HSBC executive quits over US money laundering report
The head of compliance at British banking giant HSBC has resigned in front of a US Senate subcommittee after it emerged the bank had exposed the US to billions of dollars worth of money laundering, drug trafficking, and terrorist financing.
David Bagley, who has been HSBC head of group compliance since 2002, stepped down before the Homeland Security and Governmental Affairs subcommittee after its findings were published.
Mr Bagley, who had a 20-year career with the bank and is based in London, said: "Despite the best efforts and intentions of many dedicated professionals, HSBC has fallen short of our own expectations and the expectations of our regulators."
Earlier in the hearing, subcommittee chairman Senator Carl Levin said HSBC's compliance culture had been "pervasively polluted for a long time".
The revelations are another blow to the reputation of the banking industry following the current scandal over the manipulation of the Libor inter-bank lending rate.

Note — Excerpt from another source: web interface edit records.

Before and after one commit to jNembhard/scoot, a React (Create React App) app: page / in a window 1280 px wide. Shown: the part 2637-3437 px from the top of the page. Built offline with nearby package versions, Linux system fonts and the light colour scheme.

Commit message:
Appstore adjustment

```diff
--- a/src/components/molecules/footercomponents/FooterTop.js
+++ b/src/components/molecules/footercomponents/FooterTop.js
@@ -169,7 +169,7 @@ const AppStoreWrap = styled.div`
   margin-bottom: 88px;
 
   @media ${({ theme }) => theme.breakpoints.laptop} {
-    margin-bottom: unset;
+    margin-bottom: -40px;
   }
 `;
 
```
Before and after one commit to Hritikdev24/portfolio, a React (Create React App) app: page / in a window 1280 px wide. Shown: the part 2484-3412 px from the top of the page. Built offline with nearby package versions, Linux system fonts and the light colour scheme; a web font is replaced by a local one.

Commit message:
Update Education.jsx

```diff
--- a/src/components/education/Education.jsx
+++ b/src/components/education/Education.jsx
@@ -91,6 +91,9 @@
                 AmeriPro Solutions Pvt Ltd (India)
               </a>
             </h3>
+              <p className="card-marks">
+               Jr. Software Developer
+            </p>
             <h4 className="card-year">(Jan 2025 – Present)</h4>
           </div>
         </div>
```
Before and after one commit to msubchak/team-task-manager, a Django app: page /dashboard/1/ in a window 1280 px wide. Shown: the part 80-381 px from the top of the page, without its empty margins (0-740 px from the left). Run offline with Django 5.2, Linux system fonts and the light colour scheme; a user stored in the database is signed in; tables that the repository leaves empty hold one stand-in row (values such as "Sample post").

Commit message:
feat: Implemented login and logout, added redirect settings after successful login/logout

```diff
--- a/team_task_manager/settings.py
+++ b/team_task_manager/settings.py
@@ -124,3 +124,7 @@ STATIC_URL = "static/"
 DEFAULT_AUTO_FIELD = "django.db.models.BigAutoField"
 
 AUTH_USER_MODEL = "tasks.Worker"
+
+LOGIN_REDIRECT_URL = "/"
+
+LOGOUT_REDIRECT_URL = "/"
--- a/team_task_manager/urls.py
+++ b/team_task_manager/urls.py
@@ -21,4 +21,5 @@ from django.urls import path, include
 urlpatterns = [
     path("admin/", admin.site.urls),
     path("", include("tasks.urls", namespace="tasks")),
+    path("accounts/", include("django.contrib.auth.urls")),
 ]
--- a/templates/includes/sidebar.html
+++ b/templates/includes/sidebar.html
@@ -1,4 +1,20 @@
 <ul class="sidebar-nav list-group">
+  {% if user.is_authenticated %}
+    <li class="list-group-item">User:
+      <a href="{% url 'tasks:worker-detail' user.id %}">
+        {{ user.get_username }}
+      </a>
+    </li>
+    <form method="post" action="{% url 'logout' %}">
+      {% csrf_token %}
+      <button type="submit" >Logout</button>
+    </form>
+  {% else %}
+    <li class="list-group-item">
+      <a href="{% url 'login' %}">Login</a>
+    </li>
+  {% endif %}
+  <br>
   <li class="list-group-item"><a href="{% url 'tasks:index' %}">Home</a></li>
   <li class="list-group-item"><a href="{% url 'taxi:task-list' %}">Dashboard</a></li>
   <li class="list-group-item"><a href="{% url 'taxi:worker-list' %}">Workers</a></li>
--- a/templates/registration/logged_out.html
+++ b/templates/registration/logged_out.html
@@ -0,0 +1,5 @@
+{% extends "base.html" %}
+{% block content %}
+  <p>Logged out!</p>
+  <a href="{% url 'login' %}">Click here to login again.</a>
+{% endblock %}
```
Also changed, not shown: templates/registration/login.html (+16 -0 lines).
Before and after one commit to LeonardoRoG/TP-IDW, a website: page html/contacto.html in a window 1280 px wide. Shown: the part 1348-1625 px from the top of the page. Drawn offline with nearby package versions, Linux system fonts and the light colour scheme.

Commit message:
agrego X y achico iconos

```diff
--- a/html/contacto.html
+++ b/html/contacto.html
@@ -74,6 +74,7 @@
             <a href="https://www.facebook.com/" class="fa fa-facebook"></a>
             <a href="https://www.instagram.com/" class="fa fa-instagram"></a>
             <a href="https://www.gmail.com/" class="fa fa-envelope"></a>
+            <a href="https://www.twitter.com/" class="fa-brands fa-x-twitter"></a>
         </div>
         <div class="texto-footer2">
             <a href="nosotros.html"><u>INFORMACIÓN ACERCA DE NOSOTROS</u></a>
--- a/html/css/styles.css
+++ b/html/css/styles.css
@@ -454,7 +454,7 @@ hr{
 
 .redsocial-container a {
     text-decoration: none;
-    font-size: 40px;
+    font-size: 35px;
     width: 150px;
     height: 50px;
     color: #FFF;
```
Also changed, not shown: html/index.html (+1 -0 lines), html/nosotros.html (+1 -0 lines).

Foreign HSBC banks avoided safeguards designed to block transactions involving terrorists, drug lords, and rogue regimes, the subcommittee said, while it also ignored links to terrorists, providing services to risky banks in Saudi Arabia and Bangladesh.